Exploiting the Vulnerable

Natalie Taylor, Writer

When searching for handicap accessible vans, there are only two main companies that people can choose from: United Access and Motor Works

Unfortunately, these companies use people’s disabilities and needs against them, in order to make a profit. Cheryl Taylor said that the company is full of con artists.

“They act as though they really care about you,” she said. “When really, they only care about their bottom line.”

Taylor is trying to sell back the handicapped van she bought from United Access in October of 2016 after the recent death of her husband, Andy Taylor. After paying (and still paying off) $25,000 for the van, they are only willing to give her around $10,000 back – even with the van in better shape than it started in.

“We added an entirely new brake system into the car and they aren’t even giving us half of our money back,” Taylor said. “It’s ridiculous.”

Due to the fact that United Access is not willing to give her a decent offer of her money back, she resorted to trying to sell the van personally, via Craigslist. Of course, this is always an option but puts significantly more strain on the new widow when all she wants to do is get rid of the reminder of her lost husband.

“Now that we’re finished using the van, I just wanted to sell and move off with my life,” she said. “But thanks to United Access’ greed, I now have to sell the van myself if I don’t want to be thousands of dollars in debt.”

Sure, she could’ve gone to the other company, Motion Works, but they are not much better. They would not even tell her a price for a van without coming out to see her house beforehand… sketchy isn’t it?
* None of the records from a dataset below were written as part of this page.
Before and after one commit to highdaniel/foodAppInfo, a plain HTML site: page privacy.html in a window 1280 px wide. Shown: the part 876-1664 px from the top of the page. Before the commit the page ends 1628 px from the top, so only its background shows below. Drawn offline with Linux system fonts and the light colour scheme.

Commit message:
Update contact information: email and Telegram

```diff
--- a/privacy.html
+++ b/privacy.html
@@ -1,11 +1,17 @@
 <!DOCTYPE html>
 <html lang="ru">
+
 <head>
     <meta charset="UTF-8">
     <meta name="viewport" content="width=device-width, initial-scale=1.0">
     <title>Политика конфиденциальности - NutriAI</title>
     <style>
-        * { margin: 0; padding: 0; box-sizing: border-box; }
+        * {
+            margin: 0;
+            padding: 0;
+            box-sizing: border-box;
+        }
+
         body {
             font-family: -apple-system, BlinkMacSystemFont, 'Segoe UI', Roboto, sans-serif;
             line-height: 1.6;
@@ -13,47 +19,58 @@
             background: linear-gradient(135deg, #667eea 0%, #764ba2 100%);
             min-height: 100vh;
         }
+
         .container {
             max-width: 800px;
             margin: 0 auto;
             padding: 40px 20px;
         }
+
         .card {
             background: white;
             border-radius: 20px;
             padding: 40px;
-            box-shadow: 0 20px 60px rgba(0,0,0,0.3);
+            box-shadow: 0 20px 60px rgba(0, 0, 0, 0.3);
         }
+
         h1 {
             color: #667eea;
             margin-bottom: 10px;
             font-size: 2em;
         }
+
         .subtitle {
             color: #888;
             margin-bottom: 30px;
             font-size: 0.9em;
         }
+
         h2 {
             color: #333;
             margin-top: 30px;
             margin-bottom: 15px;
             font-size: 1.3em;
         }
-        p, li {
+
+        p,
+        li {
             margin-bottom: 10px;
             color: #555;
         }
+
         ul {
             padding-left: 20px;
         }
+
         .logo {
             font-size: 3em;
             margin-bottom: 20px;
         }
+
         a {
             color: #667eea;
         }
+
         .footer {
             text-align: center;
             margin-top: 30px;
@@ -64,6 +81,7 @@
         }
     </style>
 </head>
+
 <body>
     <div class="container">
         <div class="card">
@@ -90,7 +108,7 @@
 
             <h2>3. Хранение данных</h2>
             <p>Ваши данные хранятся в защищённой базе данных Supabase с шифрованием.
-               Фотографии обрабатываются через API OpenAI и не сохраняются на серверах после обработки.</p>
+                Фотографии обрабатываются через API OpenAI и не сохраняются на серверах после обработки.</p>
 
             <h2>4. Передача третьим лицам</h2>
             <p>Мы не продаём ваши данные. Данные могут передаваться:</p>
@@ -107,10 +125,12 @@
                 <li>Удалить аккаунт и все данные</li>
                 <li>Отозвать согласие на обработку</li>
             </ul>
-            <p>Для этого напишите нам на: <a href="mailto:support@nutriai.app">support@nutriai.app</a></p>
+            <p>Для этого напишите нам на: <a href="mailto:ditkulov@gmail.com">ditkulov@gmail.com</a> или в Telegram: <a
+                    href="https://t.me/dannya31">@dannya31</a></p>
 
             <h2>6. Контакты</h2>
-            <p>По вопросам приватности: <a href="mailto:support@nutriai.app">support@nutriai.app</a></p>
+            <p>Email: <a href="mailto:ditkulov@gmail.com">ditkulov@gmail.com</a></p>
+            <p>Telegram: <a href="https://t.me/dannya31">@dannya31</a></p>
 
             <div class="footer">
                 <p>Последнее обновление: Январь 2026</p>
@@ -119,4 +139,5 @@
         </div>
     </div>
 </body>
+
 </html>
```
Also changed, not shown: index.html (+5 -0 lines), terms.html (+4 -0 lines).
“They needed to see where I live and how much they thought I could afford before giving me a price,” Taylor said. “The same van could cost someone in Highland Park twice as much as someone from Garland.”

The sad thing about this whole story is the monopoly these few companies have over people. Without these vans, there is no way people can transport their loved ones from one place to another.

“Complaining about and threatening to boycott these companies is feudal,” Taylor said. “If I need a van, I have no alternative but to use them. It stinks that no one cares to break up this monopoly.”